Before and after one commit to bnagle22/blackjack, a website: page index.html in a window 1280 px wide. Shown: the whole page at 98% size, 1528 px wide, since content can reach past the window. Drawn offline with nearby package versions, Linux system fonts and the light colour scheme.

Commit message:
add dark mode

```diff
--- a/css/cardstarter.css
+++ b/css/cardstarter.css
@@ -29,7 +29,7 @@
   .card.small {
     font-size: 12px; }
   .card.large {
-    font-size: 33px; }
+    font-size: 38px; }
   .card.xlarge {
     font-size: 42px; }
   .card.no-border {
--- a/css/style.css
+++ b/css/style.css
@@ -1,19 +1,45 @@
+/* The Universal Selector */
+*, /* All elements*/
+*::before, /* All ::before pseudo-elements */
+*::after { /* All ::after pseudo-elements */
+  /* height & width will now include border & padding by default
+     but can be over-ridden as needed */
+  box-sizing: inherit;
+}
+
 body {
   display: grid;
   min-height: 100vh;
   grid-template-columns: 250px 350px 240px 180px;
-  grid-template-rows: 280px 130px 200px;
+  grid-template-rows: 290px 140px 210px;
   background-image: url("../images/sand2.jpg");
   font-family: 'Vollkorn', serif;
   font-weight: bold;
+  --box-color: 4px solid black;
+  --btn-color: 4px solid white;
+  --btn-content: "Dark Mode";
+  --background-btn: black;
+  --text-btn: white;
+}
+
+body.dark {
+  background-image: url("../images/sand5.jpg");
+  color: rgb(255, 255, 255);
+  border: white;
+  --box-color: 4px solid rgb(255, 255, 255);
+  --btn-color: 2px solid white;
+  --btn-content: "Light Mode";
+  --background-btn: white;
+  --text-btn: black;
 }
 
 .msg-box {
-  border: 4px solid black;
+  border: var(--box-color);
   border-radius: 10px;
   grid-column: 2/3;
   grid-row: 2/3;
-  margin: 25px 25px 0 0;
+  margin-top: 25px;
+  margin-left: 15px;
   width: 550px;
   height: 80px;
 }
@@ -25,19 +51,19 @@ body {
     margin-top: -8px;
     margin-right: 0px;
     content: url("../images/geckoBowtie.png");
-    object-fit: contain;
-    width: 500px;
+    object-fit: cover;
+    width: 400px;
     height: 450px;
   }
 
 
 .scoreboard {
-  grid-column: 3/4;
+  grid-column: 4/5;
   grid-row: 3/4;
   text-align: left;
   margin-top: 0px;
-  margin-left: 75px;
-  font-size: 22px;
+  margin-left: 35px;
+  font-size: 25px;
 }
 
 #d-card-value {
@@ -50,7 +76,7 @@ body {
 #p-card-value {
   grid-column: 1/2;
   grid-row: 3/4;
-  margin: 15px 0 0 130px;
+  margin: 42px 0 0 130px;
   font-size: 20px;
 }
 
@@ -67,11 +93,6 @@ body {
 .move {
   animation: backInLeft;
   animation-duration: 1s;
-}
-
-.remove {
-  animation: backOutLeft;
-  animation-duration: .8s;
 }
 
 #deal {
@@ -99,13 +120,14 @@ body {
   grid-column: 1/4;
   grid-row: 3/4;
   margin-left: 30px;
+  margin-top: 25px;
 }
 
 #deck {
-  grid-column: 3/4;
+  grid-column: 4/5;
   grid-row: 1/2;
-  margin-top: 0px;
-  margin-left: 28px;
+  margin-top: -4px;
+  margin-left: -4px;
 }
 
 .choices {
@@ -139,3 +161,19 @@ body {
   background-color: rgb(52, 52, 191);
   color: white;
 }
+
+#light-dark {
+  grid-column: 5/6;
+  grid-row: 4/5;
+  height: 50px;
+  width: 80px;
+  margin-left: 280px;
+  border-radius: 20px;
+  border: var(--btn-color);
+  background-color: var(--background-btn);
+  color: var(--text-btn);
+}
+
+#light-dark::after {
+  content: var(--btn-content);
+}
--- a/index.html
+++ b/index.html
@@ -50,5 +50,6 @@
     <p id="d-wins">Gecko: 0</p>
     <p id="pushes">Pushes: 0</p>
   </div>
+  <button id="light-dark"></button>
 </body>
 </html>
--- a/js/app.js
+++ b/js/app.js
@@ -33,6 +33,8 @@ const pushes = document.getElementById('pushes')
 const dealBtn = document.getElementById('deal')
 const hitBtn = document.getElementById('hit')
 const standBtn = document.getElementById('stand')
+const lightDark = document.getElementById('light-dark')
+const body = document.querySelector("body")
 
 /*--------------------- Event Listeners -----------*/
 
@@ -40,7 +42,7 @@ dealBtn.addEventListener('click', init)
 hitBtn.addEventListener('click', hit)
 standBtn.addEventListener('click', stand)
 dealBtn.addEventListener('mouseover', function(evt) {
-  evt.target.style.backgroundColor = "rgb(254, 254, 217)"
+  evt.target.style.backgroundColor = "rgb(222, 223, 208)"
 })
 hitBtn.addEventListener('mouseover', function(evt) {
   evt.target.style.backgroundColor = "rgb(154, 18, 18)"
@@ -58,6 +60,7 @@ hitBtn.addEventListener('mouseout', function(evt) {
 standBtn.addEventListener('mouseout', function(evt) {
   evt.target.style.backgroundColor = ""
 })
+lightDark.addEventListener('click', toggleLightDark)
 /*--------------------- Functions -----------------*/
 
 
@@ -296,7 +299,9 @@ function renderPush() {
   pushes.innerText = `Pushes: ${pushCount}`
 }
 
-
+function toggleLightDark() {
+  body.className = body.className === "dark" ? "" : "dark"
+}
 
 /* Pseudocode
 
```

TRY IT
Return all the lines above exactly as given.

EXERCISE RESULT
Before and after one commit to bnagle22/blackjack, a website: page index.html in a window 1280 px wide. Shown: the whole page at 98% size, 1528 px wide, since content can reach past the window. Drawn offline with nearby package versions, Linux system fonts and the light colour scheme.

Commit message:
add dark mode

```diff
--- a/css/cardstarter.css
+++ b/css/cardstarter.css
@@ -29,7 +29,7 @@
   .card.small {
     font-size: 12px; }
   .card.large {
-    font-size: 33px; }
+    font-size: 38px; }
   .card.xlarge {
     font-size: 42px; }
   .card.no-border {
--- a/css/style.css
+++ b/css/style.css
@@ -1,19 +1,45 @@
+/* The Universal Selector */
+*, /* All elements*/
+*::before, /* All ::before pseudo-elements */
+*::after { /* All ::after pseudo-elements */
+  /* height & width will now include border & padding by default
+     but can be over-ridden as needed */
+  box-sizing: inherit;
+}
+
 body {
   display: grid;
   min-height: 100vh;
   grid-template-columns: 250px 350px 240px 180px;
-  grid-template-rows: 280px 130px 200px;
+  grid-template-rows: 290px 140px 210px;
   background-image: url("../images/sand2.jpg");
   font-family: 'Vollkorn', serif;
   font-weight: bold;
+  --box-color: 4px solid black;
+  --btn-color: 4px solid white;
+  --btn-content: "Dark Mode";
+  --background-btn: black;
+  --text-btn: white;
+}
+
+body.dark {
+  background-image: url("../images/sand5.jpg");
+  color: rgb(255, 255, 255);
+  border: white;
+  --box-color: 4px solid rgb(255, 255, 255);
+  --btn-color: 2px solid white;
+  --btn-content: "Light Mode";
+  --background-btn: white;
+  --text-btn: black;
 }
 
 .msg-box {
-  border: 4px solid black;
+  border: var(--box-color);
   border-radius: 10px;
   grid-column: 2/3;
   grid-row: 2/3;
-  margin: 25px 25px 0 0;
+  margin-top: 25px;
+  margin-left: 15px;
   width: 550px;
   height: 80px;
 }
@@ -25,19 +51,19 @@ body {
     margin-top: -8px;
     margin-right: 0px;
     content: url("../images/geckoBowtie.png");
-    object-fit: contain;
-    width: 500px;
+    object-fit: cover;
+    width: 400px;
     height: 450px;
   }
 
 
 .scoreboard {
-  grid-column: 3/4;
+  grid-column: 4/5;
   grid-row: 3/4;
   text-align: left;
   margin-top: 0px;
-  margin-left: 75px;
-  font-size: 22px;
+  margin-left: 35px;
+  font-size: 25px;
 }
 
 #d-card-value {
@@ -50,7 +76,7 @@ body {
 #p-card-value {
   grid-column: 1/2;
   grid-row: 3/4;
-  margin: 15px 0 0 130px;
+  margin: 42px 0 0 130px;
   font-size: 20px;
 }
 
@@ -67,11 +93,6 @@ body {
 .move {
   animation: backInLeft;
   animation-duration: 1s;
-}
-
-.remove {
-  animation: backOutLeft;
-  animation-duration: .8s;
 }
 
 #deal {
@@ -99,13 +120,14 @@ body {
   grid-column: 1/4;
   grid-row: 3/4;
   margin-left: 30px;
+  margin-top: 25px;
 }
 
 #deck {
-  grid-column: 3/4;
+  grid-column: 4/5;
   grid-row: 1/2;
-  margin-top: 0px;
-  margin-left: 28px;
+  margin-top: -4px;
+  margin-left: -4px;
 }
 
 .choices {
@@ -139,3 +161,19 @@ body {
   background-color: rgb(52, 52, 191);
   color: white;
 }
+
+#light-dark {
+  grid-column: 5/6;
+  grid-row: 4/5;
+  height: 50px;
+  width: 80px;
+  margin-left: 280px;
+  border-radius: 20px;
+  border: var(--btn-color);
+  background-color: var(--background-btn);
+  color: var(--text-btn);
+}
+
+#light-dark::after {
+  content: var(--btn-content);
+}
--- a/index.html
+++ b/index.html
@@ -50,5 +50,6 @@
     <p id="d-wins">Gecko: 0</p>
     <p id="pushes">Pushes: 0</p>
   </div>
+  <button id="light-dark"></button>
 </body>
 </html>
--- a/js/app.js
+++ b/js/app.js
@@ -33,6 +33,8 @@ const pushes = document.getElementById('pushes')
 const dealBtn = document.getElementById('deal')
 const hitBtn = document.getElementById('hit')
 const standBtn = document.getElementById('stand')
+const lightDark = document.getElementById('light-dark')
+const body = document.querySelector("body")
 
 /*--------------------- Event Listeners -----------*/
 
@@ -40,7 +42,7 @@ dealBtn.addEventListener('click', init)
 hitBtn.addEventListener('click', hit)
 standBtn.addEventListener('click', stand)
 dealBtn.addEventListener('mouseover', function(evt) {
-  evt.target.style.backgroundColor = "rgb(254, 254, 217)"
+  evt.target.style.backgroundColor = "rgb(222, 223, 208)"
 })
 hitBtn.addEventListener('mouseover', function(evt) {
   evt.target.style.backgroundColor = "rgb(154, 18, 18)"
@@ -58,6 +60,7 @@ hitBtn.addEventListener('mouseout', function(evt) {
 standBtn.addEventListener('mouseout', function(evt) {
   evt.target.style.backgroundColor = ""
 })
+lightDark.addEventListener('click', toggleLightDark)
 /*--------------------- Functions -----------------*/
 
 
@@ -296,7 +299,9 @@ function renderPush() {
   pushes.innerText = `Pushes: ${pushCount}`
 }
 
-
+function toggleLightDark() {
+  body.className = body.className === "dark" ? "" : "dark"
+}
 
 /* Pseudocode
 
```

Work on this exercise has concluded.